Clearly, the drift of the works is more towards the earthly than the spritual, more towards Machivelli and Marcus Aurelius than Solomon and Lao Tzu. With that in mind, I have quoted paragraph 216, the one that seems to bear the most relation to the art of writing. Please let me know your thoughts on the value of Gracian’s advice.
“Be able to express yourself, not only clearly, but with charm. Some conceive easily, but have a hard delivery; yet without pains, these children of the spirit, our thoughts and our judgments, are not rightly born; others are like those vessels that hold much but yield little; while conversely others pour forth more than was anticipated; what resolution is to the will, exposition is to the mind, and both are great attributes; clear heads are much praised, but those balmy may be venerated because not understood; wherefore at times be not too clear, in order not to seem too ordinary; yet how can a world get a concept of what it hears, if the speaker himself has no clear notion of what he is talking about?”
Here is an interesting section/stanza from the ancient Chinese work Wen Fu (The Art of Writing). It is entitled “The Terror”.
I worry that my ink well will run dry, that right words cannot be found ; I want to respond to the moment’s inspiration.
I work with what is given ; that which passes cannot be detained.
Things move into shadows & they vanish ; things return in the shape of an echo.
When Spring arrives, we understand that Nature has its own reason.
Thoughts are lifted from the heart on breezes, and language finds its speaker.
Yesterday’s buds are this morning’s blossoms which we draw with a brush on silk.
Every eye knows a pattern, every ear hears a distant music.

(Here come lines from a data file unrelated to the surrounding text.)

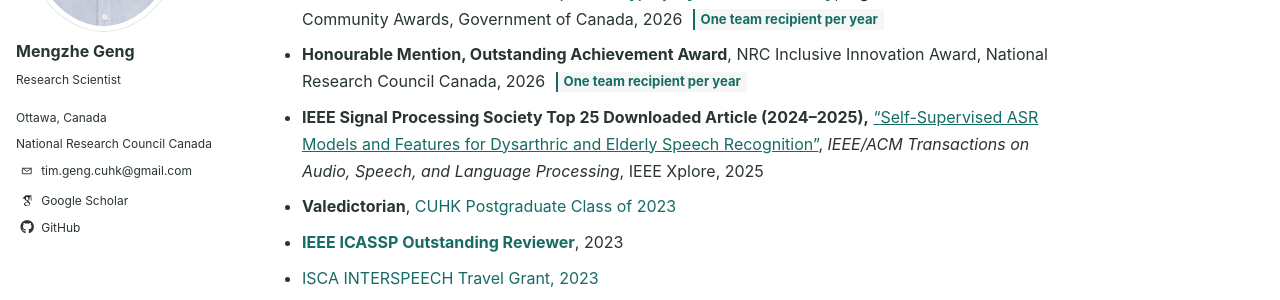
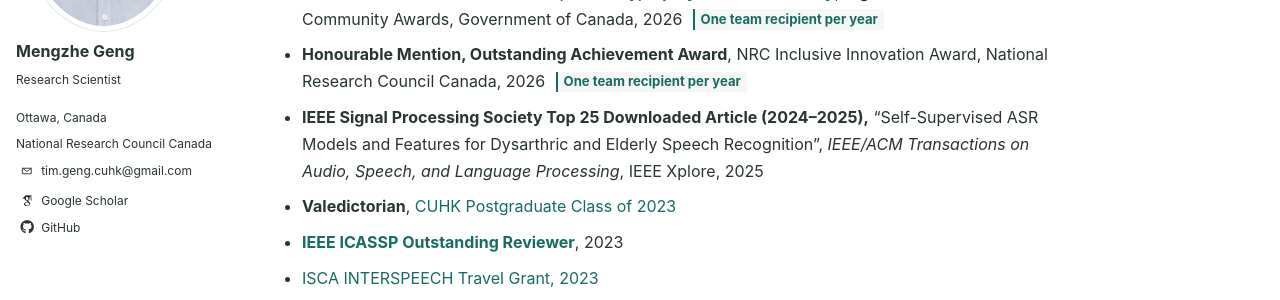
Before and after one commit to MENGZHEGENG/MENGZHEGENG.github.io, a Jekyll site: the page built from _pages/about.md, in a window 1280 px wide and 1400 px high, scrolled down 2300 px. Shown: the part 328-628 px from the top of the window. Built offline with Jekyll 4.4.1, drawn with Linux system fonts in a browser that asks for light colours; some web fonts are replaced.

Commit message:
Match award article title text to surrounding style

```diff
--- a/_sass/_custom.scss
+++ b/_sass/_custom.scss
@@ -790,9 +790,12 @@ html[data-theme="dark"] .timeline-row {
 }
 
 .page__content .award-list a.award-article-title,
+.page__content .award-list a.award-article-title:visited,
 .page__content .award-list a.award-article-title:hover,
+.page__content .award-list a.award-article-title:active,
 .page__content .award-list a.award-article-title:focus-visible {
-  text-decoration: underline;
+  color: inherit;
+  text-decoration: none;
 }
 
 .page__content .timeline-entry a,
```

Wen Fu was written by Lu Chi (261 AD – 300 AD), who was a scholar, a military leader, and the the Literary Secretary in the the Emperor’s court. It is very short and may take an average reader 15-20 minutes to complete. The hardcopy translation I have was written by Sam Hamill and published by Breitenbush Books in 1987. A far more poetic version can be found at http://web.mnstate.edu/gracyk/courses/web%20publishing/LuChi.htm.

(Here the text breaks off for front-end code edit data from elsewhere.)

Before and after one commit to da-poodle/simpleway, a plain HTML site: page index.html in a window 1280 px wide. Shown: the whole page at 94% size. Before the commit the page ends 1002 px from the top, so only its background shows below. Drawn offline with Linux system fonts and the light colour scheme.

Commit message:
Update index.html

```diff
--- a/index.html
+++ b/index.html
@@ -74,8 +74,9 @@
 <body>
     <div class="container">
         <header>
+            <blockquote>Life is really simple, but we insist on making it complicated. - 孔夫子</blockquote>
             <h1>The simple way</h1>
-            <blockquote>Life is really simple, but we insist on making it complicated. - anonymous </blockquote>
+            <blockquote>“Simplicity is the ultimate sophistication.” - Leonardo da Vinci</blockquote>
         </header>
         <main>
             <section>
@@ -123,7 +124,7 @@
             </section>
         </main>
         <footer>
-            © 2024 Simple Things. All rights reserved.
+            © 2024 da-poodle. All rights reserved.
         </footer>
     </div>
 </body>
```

I like to peruse Wen Fu occasionally, because the language is simple yet mystical while the ideas are straightforward yet metaphorical. What fascinates me most about the work is that the principles it expresses are eternal and universal. The underlying principles that guided Lu Chi’s art are the same ones that underlie ours nearly two thousand years later and in a society (and language!) that would have been completely alien to Lu Chi. What’s more, Lu Chi describes the experience of writing from a very intimate standpoint to which any author who is passionate about his art could relate.
What are your thoughts? What principles of writing are eternal and universal? What do you see in the stanza above?

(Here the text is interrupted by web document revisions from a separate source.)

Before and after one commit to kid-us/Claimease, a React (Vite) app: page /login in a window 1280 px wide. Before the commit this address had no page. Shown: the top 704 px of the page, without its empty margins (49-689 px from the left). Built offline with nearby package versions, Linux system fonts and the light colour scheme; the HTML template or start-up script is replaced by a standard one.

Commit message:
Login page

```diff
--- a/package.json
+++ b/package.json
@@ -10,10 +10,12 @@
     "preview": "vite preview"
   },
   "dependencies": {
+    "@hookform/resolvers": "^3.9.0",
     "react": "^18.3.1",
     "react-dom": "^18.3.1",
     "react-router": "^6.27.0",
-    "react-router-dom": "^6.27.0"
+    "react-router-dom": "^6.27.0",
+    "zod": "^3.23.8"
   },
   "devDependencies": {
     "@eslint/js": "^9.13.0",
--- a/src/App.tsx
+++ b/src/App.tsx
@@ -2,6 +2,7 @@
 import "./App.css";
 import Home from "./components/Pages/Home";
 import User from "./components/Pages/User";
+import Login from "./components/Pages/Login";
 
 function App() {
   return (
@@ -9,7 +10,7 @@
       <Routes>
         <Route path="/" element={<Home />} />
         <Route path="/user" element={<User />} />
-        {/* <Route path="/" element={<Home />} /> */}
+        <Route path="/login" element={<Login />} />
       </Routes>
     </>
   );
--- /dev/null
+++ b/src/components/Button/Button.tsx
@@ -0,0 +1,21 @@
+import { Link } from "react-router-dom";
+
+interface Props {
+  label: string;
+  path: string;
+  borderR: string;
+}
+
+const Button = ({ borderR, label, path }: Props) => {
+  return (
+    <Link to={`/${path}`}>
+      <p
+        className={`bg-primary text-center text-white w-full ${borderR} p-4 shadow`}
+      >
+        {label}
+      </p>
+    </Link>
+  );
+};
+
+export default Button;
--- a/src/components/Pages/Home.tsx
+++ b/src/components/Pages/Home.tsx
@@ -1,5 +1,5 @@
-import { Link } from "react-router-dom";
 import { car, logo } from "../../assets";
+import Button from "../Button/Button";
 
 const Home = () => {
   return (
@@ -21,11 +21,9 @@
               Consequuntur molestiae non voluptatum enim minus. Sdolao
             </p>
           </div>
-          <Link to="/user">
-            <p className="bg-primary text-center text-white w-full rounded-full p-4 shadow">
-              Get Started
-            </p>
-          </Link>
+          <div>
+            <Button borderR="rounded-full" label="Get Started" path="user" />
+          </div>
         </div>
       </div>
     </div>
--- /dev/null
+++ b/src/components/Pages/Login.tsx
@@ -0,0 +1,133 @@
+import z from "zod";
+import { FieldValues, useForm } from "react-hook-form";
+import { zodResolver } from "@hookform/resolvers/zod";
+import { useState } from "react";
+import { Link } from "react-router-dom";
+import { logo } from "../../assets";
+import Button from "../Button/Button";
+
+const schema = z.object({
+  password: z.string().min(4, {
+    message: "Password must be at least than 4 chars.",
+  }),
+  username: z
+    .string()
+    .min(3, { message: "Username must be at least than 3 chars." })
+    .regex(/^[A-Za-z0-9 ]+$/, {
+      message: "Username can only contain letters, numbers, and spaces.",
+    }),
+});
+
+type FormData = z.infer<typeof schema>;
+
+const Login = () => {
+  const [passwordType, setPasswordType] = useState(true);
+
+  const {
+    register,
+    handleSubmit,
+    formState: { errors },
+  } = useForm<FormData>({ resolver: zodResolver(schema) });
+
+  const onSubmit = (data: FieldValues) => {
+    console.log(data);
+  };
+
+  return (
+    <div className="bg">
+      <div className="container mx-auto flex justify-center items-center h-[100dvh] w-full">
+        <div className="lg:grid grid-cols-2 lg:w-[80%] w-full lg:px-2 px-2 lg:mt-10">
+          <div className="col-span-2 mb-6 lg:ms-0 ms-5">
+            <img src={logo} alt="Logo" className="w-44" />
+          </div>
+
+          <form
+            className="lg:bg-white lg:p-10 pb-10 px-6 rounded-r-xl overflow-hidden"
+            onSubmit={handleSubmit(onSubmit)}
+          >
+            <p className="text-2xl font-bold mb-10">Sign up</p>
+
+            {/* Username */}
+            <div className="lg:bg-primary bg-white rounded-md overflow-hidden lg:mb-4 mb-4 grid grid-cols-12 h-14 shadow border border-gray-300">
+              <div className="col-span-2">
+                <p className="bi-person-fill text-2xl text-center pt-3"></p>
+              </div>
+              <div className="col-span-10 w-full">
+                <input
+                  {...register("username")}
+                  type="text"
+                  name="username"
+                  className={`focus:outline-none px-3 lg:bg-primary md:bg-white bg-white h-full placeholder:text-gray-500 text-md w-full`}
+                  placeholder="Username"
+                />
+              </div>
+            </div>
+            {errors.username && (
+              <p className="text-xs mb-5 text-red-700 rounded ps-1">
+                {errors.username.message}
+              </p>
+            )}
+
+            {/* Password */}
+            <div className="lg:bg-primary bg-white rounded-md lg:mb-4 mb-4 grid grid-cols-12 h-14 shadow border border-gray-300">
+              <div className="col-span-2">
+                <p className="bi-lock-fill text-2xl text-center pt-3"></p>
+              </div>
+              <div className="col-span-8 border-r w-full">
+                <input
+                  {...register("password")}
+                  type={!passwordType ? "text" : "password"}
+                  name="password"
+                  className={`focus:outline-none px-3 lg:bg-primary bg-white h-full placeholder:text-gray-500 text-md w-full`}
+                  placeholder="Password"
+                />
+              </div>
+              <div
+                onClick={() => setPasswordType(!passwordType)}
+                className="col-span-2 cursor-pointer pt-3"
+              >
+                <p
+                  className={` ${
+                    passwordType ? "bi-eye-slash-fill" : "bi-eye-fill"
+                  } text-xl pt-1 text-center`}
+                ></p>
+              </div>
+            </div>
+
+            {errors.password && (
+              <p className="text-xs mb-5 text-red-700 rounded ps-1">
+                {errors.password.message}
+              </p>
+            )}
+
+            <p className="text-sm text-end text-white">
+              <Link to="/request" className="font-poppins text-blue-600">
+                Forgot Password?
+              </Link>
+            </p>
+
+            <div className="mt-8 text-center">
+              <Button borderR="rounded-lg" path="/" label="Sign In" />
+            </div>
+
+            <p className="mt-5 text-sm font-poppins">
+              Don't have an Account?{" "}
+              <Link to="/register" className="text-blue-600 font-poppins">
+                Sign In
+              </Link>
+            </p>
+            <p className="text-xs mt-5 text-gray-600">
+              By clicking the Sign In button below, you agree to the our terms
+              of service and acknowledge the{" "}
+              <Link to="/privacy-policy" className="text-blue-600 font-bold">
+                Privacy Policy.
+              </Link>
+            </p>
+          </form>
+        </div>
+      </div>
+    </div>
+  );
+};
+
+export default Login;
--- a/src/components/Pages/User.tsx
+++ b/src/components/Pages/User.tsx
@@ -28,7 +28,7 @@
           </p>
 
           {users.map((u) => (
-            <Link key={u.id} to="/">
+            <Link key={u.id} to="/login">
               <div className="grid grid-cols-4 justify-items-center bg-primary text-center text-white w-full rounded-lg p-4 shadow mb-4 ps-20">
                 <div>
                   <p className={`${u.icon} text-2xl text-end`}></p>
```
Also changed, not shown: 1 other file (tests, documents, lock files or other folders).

I was going through my electronic files tonight and came across a couple of alternate covers for a couple of my works. I thought I would post them up just to show them off. I don’t think I have posted them before, but I might have. Let me know what you think of them.
Of course, once they are posted here, I will post them on Pinterest, thus generating a smidgen more publicity for the works shown.
Also, I have been working steadily on Shadows and Stars over the weekend. I am making some good progress. I am editing it page by page trying to get a reasonably complete draft. I think I will make it, but I don’t know when I will have it done. Right now, I am on page 71 of about 300. I really like what I have accomplished over the last week or so. I am trying to refine it down to a gnat’s ass with supporting details, clues as to what will happen (but not foreshadowing per se). Tonight I have been working on describing an alien carnival. I have to use my imagination to show things that set the stage for future events while saying something about the nature of the alien society. It’s quite an interesting journey. I get to visit a fiesta on another world–at least in my mind.
Take care and hasta luego. Wear your mask.
Let me know what you think of the covers. I might use them some day.
First of all, these are probably the highest day-to-day ratings that Click has earned. It seems to be growing in popularity.
Second, I was surprised that it ranked out in LGBT Action and Adventure. In the story, only two minor characters are LGBT. Still, I am glad to have the rating. It’s always interesting to see what parts of a story readers will key on.
About an hour and a half ago, I got home from a trip to Midland, Texas to visit my wife for reasons I shall not disclose here. I will say that all is well in Slattery-world now.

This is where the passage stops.